+. For example, ensure each result contains both Elon Musk and Mark Zuckerberg by
searching Obama AND Romney or Obama + Romney.
Use the operators OR or , to broaden your search when you'd like either of
multiple terms to appear in results. (This is the default behavior of our search when no operators
are used.) For example, search for democrat OR republican to find results that refer to
Democrats and/or Republicans.
Use NOT or - to subtract results from your search. For
example, searching Disney will yield results about the Walt Disney Company as well as Walt Disney
World Resort. To exclude mentions of Disney World, search for Disney -World or Disney
When using one of these operators with a phrase, enclose it in quotation marks. For example, you can
find results about smartphones excluding Apple's iPhone 4S by searching smartphone -"iPhone
Exact case matching or punctuation
If you're searching for a brand name or keyword that relies on specific punctuation marks or capitalization, you can
find results that match your exact query by adding matchcase: before the keyword you're searching for, like matchcase:E*TRADE .
Use parentheses to separate multiple
boolean phrases. For example, to find journalists talking about having fun in Disney World or
Disneyland, search for ("disney world" OR disneyland) AND fun.
An asterisk can be used to search for any variation of a root word truncated by the asterisk. For example, searching for admin* will return results for administrator, administration, administer, administered, etc.

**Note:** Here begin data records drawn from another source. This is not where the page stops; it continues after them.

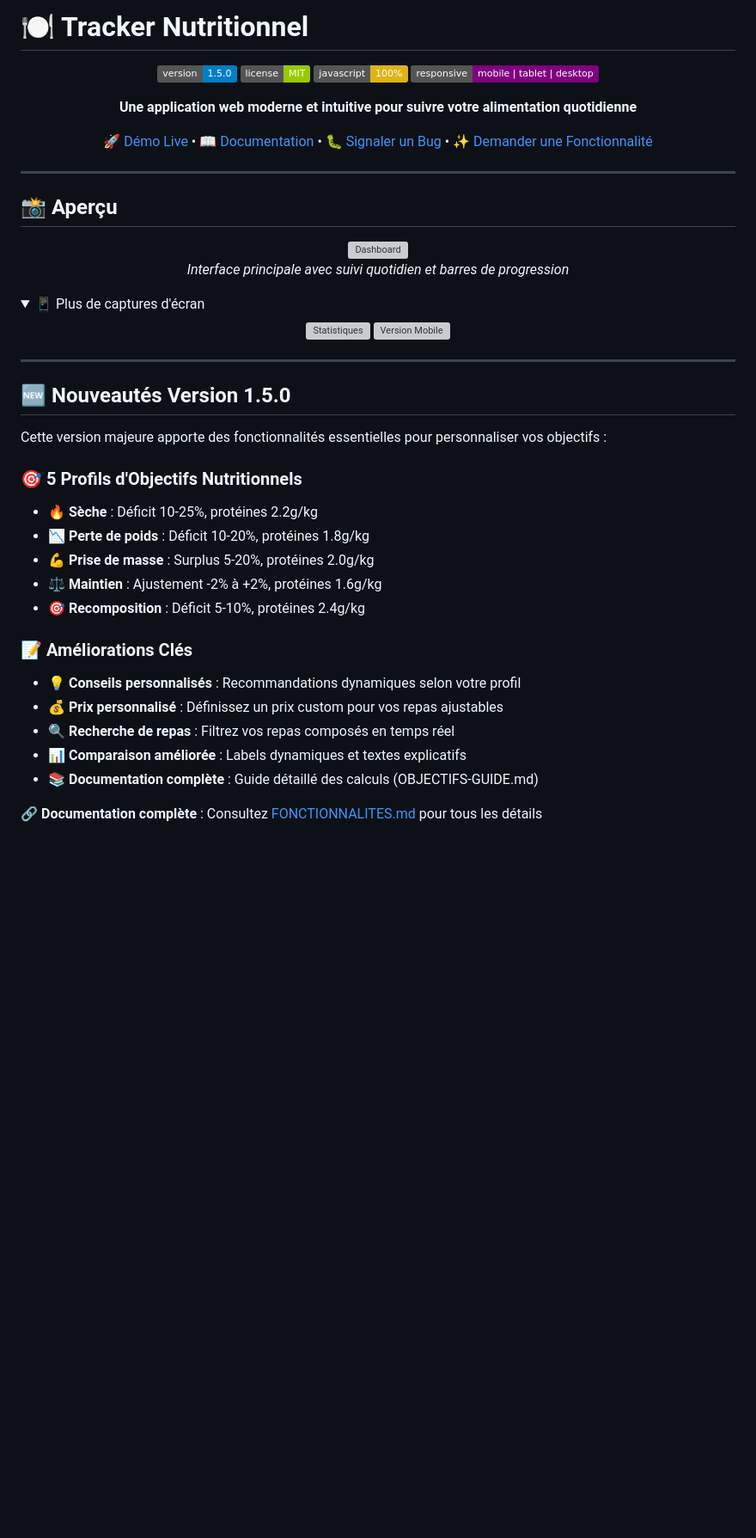
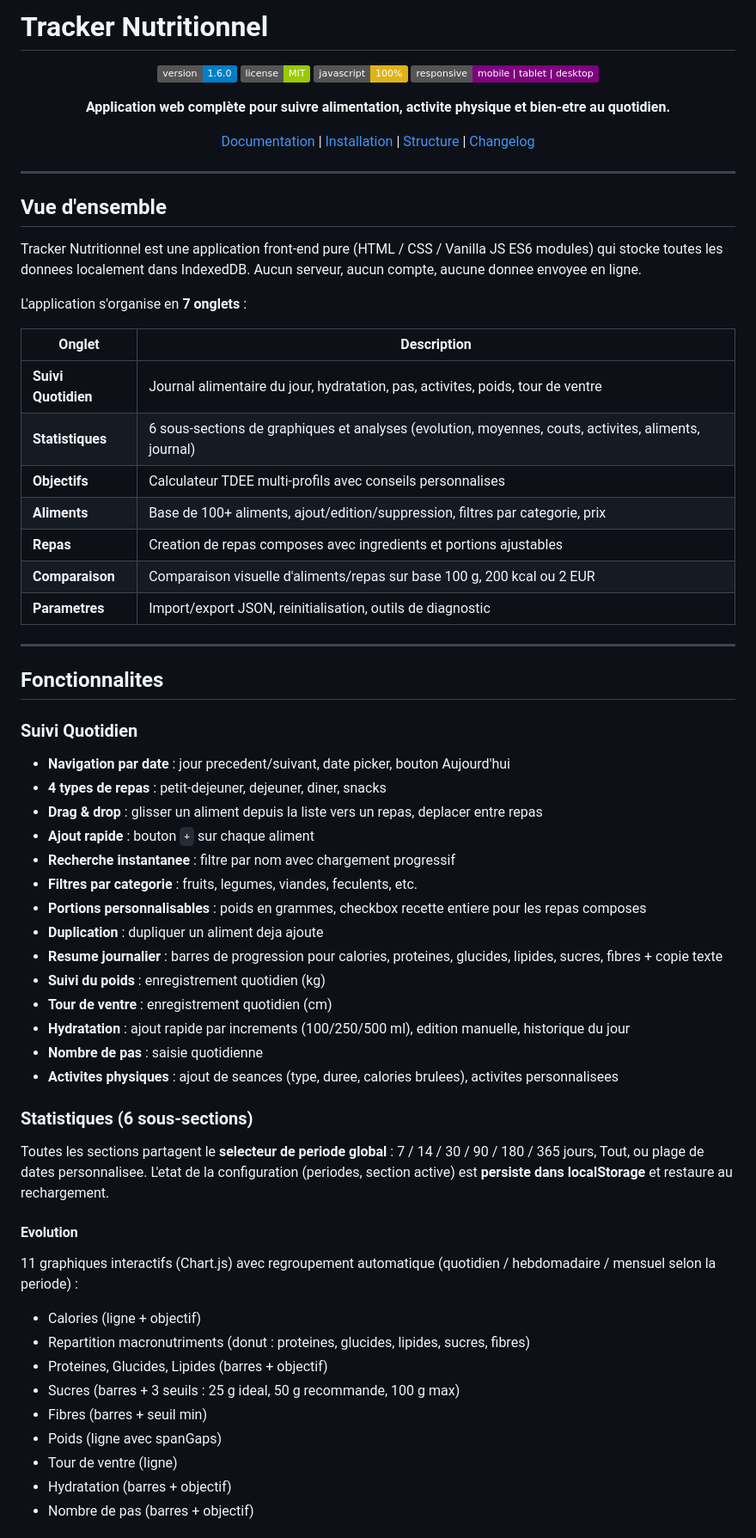
Before and after one commit to matcoco/tracker_nutrition_v1, a Markdown page: README.md, the part around one of its changes. Shown at 86% size. GitHub-like rendering; folded sections open; badges without logos; blank space fills up the shorter version; grey boxes are pictures that could not be loaded.

```diff
--- a/README.md
+++ b/README.md
@@ -1,55 +1,72 @@
-# 🍽️ Tracker Nutritionnel
+# Tracker Nutritionnel
 
 <div align="center">
 
-![Version](https://img.shields.io/badge/version-1.5.0-blue.svg)
+![Version](https://img.shields.io/badge/version-1.6.0-blue.svg)
 ![License](https://img.shields.io/badge/license-MIT-green.svg)
 ![JavaScript](https://img.shields.io/badge/javascript-100%25-yellow.svg)
 ![Responsive](https://img.shields.io/badge/responsive-mobile%20%7C%20tablet%20%7C%20desktop-purple.svg)
 
-**Une application web moderne et intuitive pour suivre votre alimentation quotidienne**
+**Application web complète pour suivre alimentation, activite physique et bien-etre au quotidien.**
 
-[🚀 Démo Live](#) • [📖 Documentation](#fonctionnalités) • [🐛 Signaler un Bug](../../issues) • [✨ Demander une Fonctionnalité](../../issues)
+[Documentation](#fonctionnalites) | [Installation](#installation) | [Structure](#structure-du-projet) | [Changelog](CHANGELOG.md)
 
 </div>
 
 ---
 
-## 📸 Aperçu
+## Vue d'ensemble
 
-<div align="center">
-  <img src="docs/screenshots/dashboard.png" alt="Dashboard" width="800"/>
-  <p><em>Interface principale avec suivi quotidien et barres de progression</em></p>
-</div>
+Tracker Nutritionnel est une application front-end pure (HTML / CSS / Vanilla JS ES6 modules) qui stocke toutes les donnees localement dans IndexedDB. Aucun serveur, aucun compte, aucune donnee envoyee en ligne.
 
-<details>
-<summary>📱 Plus de captures d'écran</summary>
+L'application s'organise en **7 onglets** :
 
-<div align="center">
-  <img src="docs/screenshots/stats.png" alt="Statistiques" width="400"/>
-  <img src="docs/screenshots/mobile.png" alt="Version Mobile" width="400"/>
-</div>
-
-</details>
+| Onglet | Description |
+|--------|-------------|
+| **Suivi Quotidien** | Journal alimentaire du jour, hydratation, pas, activites, poids, tour de ventre |
+| **Statistiques** | 6 sous-sections de graphiques et analyses (evolution, moyennes, couts, activites, aliments, journal) |
+| **Objectifs** | Calculateur TDEE multi-profils avec conseils personnalises |
+| **Aliments** | Base de 100+ aliments, ajout/edition/suppression, filtres par categorie, prix |
+| **Repas** | Creation de repas composes avec ingredients et portions ajustables |
+| **Comparaison** | Comparaison visuelle d'aliments/repas sur base 100 g, 200 kcal ou 2 EUR |
+| **Parametres** | Import/export JSON, reinitialisation, outils de diagnostic |
 
 ---
 
-## 🆕 Nouveautés Version 1.5.0
+## Fonctionnalites
 
-Cette version majeure apporte des fonctionnalités essentielles pour personnaliser vos objectifs :
+### Suivi Quotidien
 
-### 🎯 **5 Profils d'Objectifs Nutritionnels**
-- **🔥 Sèche** : Déficit 10-25%, protéines 2.2g/kg
-- **📉 Perte de poids** : Déficit 10-20%, protéines 1.8g/kg
-- **💪 Prise de masse** : Surplus 5-20%, protéines 2.0g/kg
-- **⚖️ Maintien** : Ajustement -2% à +2%, protéines 1.6g/kg
-- **🎯 Recomposition** : Déficit 5-10%, protéines 2.4g/kg
+- **Navigation par date** : jour precedent/suivant, date picker, bouton Aujourd'hui
+- **4 types de repas** : petit-dejeuner, dejeuner, diner, snacks
+- **Drag & drop** : glisser un aliment depuis la liste vers un repas, deplacer entre repas
+- **Ajout rapide** : bouton `+` sur chaque aliment
+- **Recherche instantanee** : filtre par nom avec chargement progressif
+- **Filtres par categorie** : fruits, legumes, viandes, feculents, etc.
+- **Portions personnalisables** : poids en grammes, checkbox recette entiere pour les repas composes
+- **Duplication** : dupliquer un aliment deja ajoute
+- **Resume journalier** : barres de progression pour calories, proteines, glucides, lipides, sucres, fibres + copie texte
+- **Suivi du poids** : enregistrement quotidien (kg)
+- **Tour de ventre** : enregistrement quotidien (cm)
+- **Hydratation** : ajout rapide par increments (100/250/500 ml), edition manuelle, historique du jour
+- **Nombre de pas** : saisie quotidienne
+- **Activites physiques** : ajout de seances (type, duree, calories brulees), activites personnalisees
 
-### 📝 **Améliorations Clés**
-- 💡 **Conseils personnalisés** : Recommandations dynamiques selon votre profil
-- 💰 **Prix personnalisé** : Définissez un prix custom pour vos repas ajustables
-- 🔍 **Recherche de repas** : Filtrez vos repas composés en temps réel
-- 📊 **Comparaison améliorée** : Labels dynamiques et textes explicatifs
-- 📚 **Documentation complète** : Guide détaillé des calculs (OBJECTIFS-GUIDE.md)
+### Statistiques (6 sous-sections)
 
-**🔗 Documentation complète** : Consultez [FONCTIONNALITES.md](FONCTIONNALITES.md) pour tous les détails
+Toutes les sections partagent le **selecteur de periode global** : 7 / 14 / 30 / 90 / 180 / 365 jours, Tout, ou plage de dates personnalisee. L'etat de la configuration (periodes, section active) est **persiste dans localStorage** et restaure au rechargement.
+
+#### Evolution
+
+11 graphiques interactifs (Chart.js) avec regroupement automatique (quotidien / hebdomadaire / mensuel selon la periode) :
+
+- Calories (ligne + objectif)
+- Repartition macronutriments (donut : proteines, glucides, lipides, sucres, fibres)
+- Proteines, Glucides, Lipides (barres + objectif)
+- Sucres (barres + 3 seuils : 25 g ideal, 50 g recommande, 100 g max)
+- Fibres (barres + seuil min)
+- Poids (ligne avec spanGaps)
+- Tour de ventre (ligne)
+- Hydratation (barres + objectif)
+- Nombre de pas (barres + objectif)
+
```
Also changed, not shown: other parts of README.md (+173 -325 lines).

A near operator is an AND operator where you can control the distance between the words. You can vary the distance the near operation uses by adding a forward slash and number (between 0-99) such as strawberries NEAR/10 "whipped cream", which means the strawberries must exist within 10 words of "whipped cream".